* **WHAT THIS TASK INVOLVES**
Word for word, write out all the entries below, omitting every picture.

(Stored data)
--- START ---
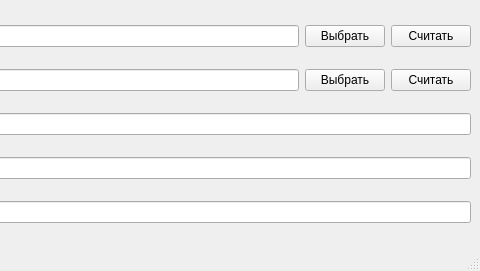
Before: the Qt Designer form lesson_11/mainwindow.ui in AlexSP0/qt_practice, drawn with Qt 5; both pictures show x 223 to 703 and y 0 to 271 of the 703 by 271 pixel window.
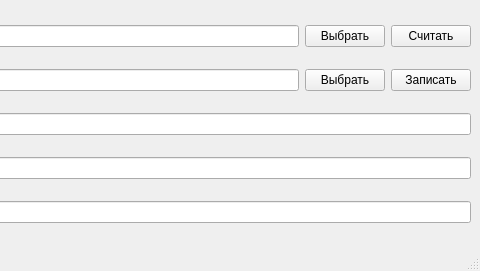
After: the same form once the commit is applied.

Commit message: feat: lesson_11

The edit to the form file:
```diff
--- a/lesson_11/mainwindow.ui
+++ b/lesson_11/mainwindow.ui
@@ -65,7 +65,7 @@
     <item row="1" column="3">
      <widget class="QPushButton" name="pushButton_4">
       <property name="text">
-       <string>Считать</string>
+       <string>Записать</string>
       </property>
      </widget>
     </item>
```
Left out of the diff: 22 changed lines with no effect on the pictures. The commit also changes 2 other files.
--- END ---
* **YOUR RESPONSE**
Before: the Qt Designer form lesson_11/mainwindow.ui in AlexSP0/qt_practice, drawn with Qt 5; both pictures show x 223 to 703 and y 0 to 271 of the 703 by 271 pixel window.
After: the same form once the commit is applied.

Commit message: feat: lesson_11

The edit to the form file:
```diff
--- a/lesson_11/mainwindow.ui
+++ b/lesson_11/mainwindow.ui
@@ -65,7 +65,7 @@
     <item row="1" column="3">
      <widget class="QPushButton" name="pushButton_4">
       <property name="text">
-       <string>Считать</string>
+       <string>Записать</string>
       </property>
      </widget>
     </item>
```
Left out of the diff: 22 changed lines with no effect on the pictures. The commit also changes 2 other files.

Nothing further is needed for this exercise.